**Brief**. Pull each line holding "export" out of the entries below.

== Record extracts

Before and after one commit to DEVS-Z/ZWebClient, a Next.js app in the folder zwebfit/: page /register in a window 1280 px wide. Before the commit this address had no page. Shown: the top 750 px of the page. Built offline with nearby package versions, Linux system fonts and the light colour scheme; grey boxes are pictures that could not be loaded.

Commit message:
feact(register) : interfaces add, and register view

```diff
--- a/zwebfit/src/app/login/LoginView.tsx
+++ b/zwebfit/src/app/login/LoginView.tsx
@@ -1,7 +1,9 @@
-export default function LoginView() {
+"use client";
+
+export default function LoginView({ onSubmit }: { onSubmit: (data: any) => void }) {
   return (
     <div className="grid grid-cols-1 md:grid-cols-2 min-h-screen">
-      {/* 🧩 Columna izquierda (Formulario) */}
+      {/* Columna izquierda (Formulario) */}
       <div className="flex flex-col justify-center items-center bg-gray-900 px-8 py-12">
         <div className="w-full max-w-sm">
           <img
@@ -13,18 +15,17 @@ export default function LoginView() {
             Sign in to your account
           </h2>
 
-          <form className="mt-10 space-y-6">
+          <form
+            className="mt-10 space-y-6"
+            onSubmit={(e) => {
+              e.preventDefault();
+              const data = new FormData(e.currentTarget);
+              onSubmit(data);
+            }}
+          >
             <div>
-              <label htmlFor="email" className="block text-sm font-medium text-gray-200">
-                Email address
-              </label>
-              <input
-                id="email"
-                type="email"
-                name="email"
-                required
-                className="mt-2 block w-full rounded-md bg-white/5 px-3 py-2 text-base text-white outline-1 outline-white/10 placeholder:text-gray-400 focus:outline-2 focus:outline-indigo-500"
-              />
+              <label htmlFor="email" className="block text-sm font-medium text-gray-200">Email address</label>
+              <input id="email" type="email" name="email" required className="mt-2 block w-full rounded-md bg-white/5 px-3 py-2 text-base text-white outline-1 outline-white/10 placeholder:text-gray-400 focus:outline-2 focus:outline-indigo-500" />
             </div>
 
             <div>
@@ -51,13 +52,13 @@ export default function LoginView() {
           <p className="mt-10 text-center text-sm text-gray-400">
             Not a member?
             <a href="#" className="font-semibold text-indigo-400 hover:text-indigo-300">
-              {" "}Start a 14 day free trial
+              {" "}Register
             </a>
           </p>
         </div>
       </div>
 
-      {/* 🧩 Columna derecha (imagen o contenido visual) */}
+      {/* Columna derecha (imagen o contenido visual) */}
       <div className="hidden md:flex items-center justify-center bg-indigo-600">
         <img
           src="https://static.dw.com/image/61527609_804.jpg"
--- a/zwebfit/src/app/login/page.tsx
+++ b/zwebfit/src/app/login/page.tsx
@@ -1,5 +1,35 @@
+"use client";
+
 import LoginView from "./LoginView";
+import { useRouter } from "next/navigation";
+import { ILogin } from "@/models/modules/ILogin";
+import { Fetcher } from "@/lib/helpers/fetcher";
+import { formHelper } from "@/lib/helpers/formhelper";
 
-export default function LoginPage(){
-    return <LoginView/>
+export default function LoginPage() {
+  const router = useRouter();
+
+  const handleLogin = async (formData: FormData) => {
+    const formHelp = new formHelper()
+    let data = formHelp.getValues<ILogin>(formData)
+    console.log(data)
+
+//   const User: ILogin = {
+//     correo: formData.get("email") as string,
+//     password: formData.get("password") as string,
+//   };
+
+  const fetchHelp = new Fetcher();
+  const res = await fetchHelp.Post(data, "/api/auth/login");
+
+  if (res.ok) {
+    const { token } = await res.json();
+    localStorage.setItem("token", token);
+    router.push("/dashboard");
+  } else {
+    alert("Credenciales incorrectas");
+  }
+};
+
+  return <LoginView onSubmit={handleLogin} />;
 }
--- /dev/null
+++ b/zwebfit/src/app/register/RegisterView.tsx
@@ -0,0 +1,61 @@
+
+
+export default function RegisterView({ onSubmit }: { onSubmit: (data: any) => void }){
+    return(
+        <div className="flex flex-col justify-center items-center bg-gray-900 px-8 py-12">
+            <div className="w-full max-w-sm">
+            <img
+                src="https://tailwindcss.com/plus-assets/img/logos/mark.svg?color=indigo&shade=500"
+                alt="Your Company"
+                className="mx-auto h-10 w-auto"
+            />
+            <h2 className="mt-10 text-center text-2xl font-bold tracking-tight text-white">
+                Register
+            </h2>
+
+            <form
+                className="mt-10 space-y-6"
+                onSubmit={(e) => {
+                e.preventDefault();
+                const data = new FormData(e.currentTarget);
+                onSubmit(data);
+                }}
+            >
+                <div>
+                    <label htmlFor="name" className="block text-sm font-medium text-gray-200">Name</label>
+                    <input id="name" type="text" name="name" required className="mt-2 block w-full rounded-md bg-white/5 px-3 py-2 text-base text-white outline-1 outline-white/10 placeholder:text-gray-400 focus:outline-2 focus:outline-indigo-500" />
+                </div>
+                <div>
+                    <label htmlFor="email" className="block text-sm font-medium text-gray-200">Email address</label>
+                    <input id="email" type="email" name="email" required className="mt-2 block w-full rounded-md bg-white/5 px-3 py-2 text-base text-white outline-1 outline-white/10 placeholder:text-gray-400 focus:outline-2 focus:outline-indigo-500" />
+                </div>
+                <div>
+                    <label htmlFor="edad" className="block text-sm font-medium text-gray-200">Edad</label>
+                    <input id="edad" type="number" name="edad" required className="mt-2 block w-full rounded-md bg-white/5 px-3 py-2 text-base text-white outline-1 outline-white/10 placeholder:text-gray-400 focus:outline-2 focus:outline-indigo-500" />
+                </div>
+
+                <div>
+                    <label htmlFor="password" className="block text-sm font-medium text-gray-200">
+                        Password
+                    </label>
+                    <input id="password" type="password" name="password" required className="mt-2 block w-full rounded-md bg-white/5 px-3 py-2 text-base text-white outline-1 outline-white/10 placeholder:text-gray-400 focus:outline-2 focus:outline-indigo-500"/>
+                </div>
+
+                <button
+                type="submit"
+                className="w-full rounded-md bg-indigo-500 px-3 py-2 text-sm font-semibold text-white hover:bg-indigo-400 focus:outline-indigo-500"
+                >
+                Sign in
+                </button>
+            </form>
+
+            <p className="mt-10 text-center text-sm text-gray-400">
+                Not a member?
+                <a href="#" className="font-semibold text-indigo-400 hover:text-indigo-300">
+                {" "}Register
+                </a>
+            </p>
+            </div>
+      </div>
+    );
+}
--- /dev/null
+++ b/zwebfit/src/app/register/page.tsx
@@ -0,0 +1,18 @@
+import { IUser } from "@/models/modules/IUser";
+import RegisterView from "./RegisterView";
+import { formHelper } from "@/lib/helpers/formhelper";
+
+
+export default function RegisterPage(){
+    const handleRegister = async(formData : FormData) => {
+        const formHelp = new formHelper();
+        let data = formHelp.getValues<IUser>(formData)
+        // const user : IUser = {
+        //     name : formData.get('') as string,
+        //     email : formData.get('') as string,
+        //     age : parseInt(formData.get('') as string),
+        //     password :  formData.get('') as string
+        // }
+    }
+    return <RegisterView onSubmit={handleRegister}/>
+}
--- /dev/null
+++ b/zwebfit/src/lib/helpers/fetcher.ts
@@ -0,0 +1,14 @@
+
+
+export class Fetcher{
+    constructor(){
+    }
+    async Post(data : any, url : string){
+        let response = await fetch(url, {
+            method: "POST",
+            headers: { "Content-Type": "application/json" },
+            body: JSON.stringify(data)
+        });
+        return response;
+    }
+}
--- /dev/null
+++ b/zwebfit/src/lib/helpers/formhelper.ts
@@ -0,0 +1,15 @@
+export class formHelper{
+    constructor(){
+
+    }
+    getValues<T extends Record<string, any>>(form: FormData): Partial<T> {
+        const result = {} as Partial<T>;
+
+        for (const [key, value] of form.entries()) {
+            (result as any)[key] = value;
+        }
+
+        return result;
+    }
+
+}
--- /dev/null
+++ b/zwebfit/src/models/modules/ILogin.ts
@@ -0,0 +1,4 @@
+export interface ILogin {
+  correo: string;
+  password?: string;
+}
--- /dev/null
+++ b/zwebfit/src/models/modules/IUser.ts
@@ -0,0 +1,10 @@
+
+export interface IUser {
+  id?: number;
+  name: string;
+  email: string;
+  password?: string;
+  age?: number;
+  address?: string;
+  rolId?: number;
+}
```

====

**Exercise answer**.
-export default function LoginView() {
+export default function LoginView({ onSubmit }: { onSubmit: (data: any) => void }) {
@@ -13,18 +15,17 @@ export default function LoginView() {
@@ -51,13 +52,13 @@ export default function LoginView() {
-export default function LoginPage(){
+export default function LoginPage() {
+export default function RegisterView({ onSubmit }: { onSubmit: (data: any) => void }){
+export default function RegisterPage(){
+export class Fetcher{
+export class formHelper{
+export interface ILogin {
+export interface IUser {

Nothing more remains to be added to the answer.